How are you doing today and what does the future look like?

The books currently provide about ⅓ of my modest income (hey, the house is paid for) and they're a great advert for my tour guiding services. I hope to sell more with the new visitor centre at the observatory, and as I add more books to my inventory.

Books sold through shops or other people break down at about 30% printing cost, 30% sales commission and 40% for me. When I can sell direct to the public, that's 70% for me. Of course there are fixed costs for the edition too: 450 € for layout (English and Spanish) and I think 90 € for the ISBNs. For the children's anthology I spent a scary 1,000 € on artwork and it took me a couple of years to get back into the black, but the margin is better because printing costs are just 22% of the sale price.

The future? Once the 3rd edition is completed, I want to get back to my unfinished whodunnit set in the same observatory, “Murder by Starlight”. There are such good ways to kill people in a professional telescope! And I have lots more ideas for other books.

At some stage I'm going to have to learn a lot more about marketing and maybe try paid advertising. And yes, that mailing list. Minimal advertising and distributing the books myself works fine for local interest books, but I'd like a much wider audience for the novel. If I can't get that to work, I'll have to stick to local books.

Through starting the business, have you learned anything particularly helpful or advantageous?

I've learned far more than I expected about the physical side of making books: things like paper quality, which fonts are more readable, the importance of proofreading several times, etc. The very first print run had rather cheap paper which didn't do the photos any favours – and the observatory book has over 130 photos in it so that was serious.

I've learned that a good book with a niche demand doesn't need a huge amount of marketing, particularly when I have personal contact with a lot of potential customers.

Sales of the anthology of children's stories in English have been rather disappointing. I should really have seen it coming. Plenty of adult Scandinavians and Germans etc. can read a book in English, but of course their 10 year olds can't. I'm hoping this won't be a problem with an adult novel.



What platform/tools do you use for your business?

My biggest tool is my car boot! I keep about 10 of each book in there, with my receipt book and a pot of change. I use it for direct sales to the public and for distribution to shops and other tour guides.

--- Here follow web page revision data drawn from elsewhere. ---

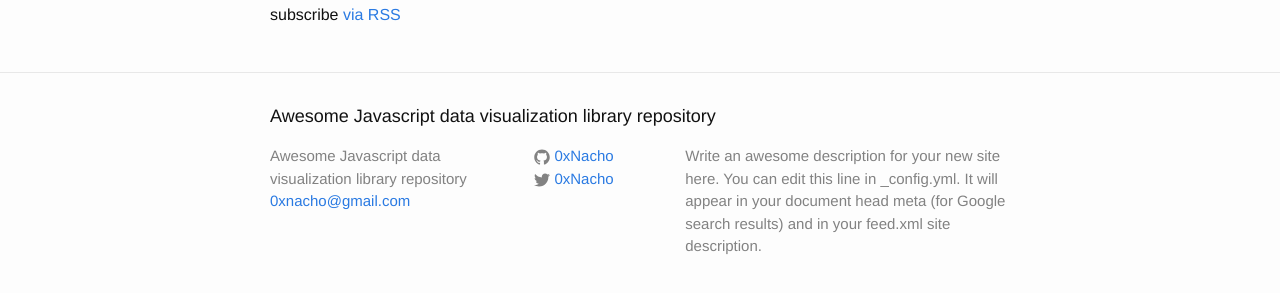
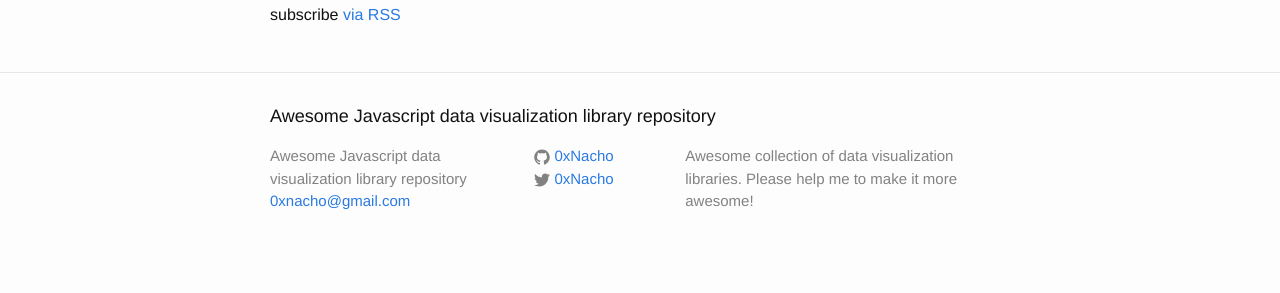
Before and after one commit to 0xNacho/Awesome-Javascript-Data-Visualization, a Jekyll site: the page built from index.html, in a window 1280 px wide and 900 px high, scrolled down 1484 px, cut to the strip 582-875 px from the top of the window. Built offline with Jekyll 4.4.1, drawn with Linux system fonts in a browser that asks for light colours.

Commit message:
some minor changes

```diff
--- a/_config.yml
+++ b/_config.yml
@@ -1,10 +1,7 @@
 # Site settings
 title: Awesome Javascript data visualization library repository
 email: 0xnacho@gmail.com
-description: > # this means to ignore newlines until "baseurl:"
-  Write an awesome description for your new site here. You can edit this
-  line in _config.yml. It will appear in your document head meta (for
-  Google search results) and in your feed.xml site description.
+description: Awesome collection of data visualization libraries. Please help me to make it more awesome!
 baseurl: "https://0xnacho.github.io/Awesome-Javascript-Data-Visualization" # the subpath of your site, e.g. /blog/
 url: "https://0xnacho.github.io/Awesome-Javascript-Data-Visualization" # the base hostname & protocol for your site
 twitter_username: 0xNacho
--- a/index.html
+++ b/index.html
@@ -19,7 +19,7 @@ layout: default
   </ul>
   {% for l in site.data.libraries %}
     {%for example in l.examples%}
-      <div class="col-xs-5">
+      <div>
         {{example.html}}
       </div>
     {% endfor %}
```
Also changed, not shown: 4 other files.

My blogs run on WordPress (shout out to my hosting service, Eco-Geek) and the shopping cart is WP eCommerce. Since my online sales are small, I do my own fulfillment.

What have been the most influential books, podcasts, or other resources?

Chris Guillebeau's Art of Non-Conformity helped me to look beyond paid employment. “The War of Art” by Steven Pressfield did wonders for my productivity and stress levels, and Stephen King’s “On Writing” was one of many books which helped me write better.

I have far too many books about writing to mention them all - about 6 ft of shelving.

Advice for other entrepreneurs who want to get started or are just starting out?

I'm not sure I've got any great advice.

A lot of what's worked for me is very local, so I suppose my advice would be to have a good hard think about how to adapt general advice for your own situation.

I would also point out that it's possible for someone risk averse who starts out clueless to achieve at least modest success.

Also, sitting on your behind with your arms crossed won't work.

Are you looking to hire for certain positions right now?

Nope. I do almost everything myself and I'm happy with the people I've got for the things I contract out. Of course if I sell the film rights to the whodunnit, I'll want to hire someone to peel my grapes.

Where can we go to learn more?

If you have any questions or comments, drop a comment below!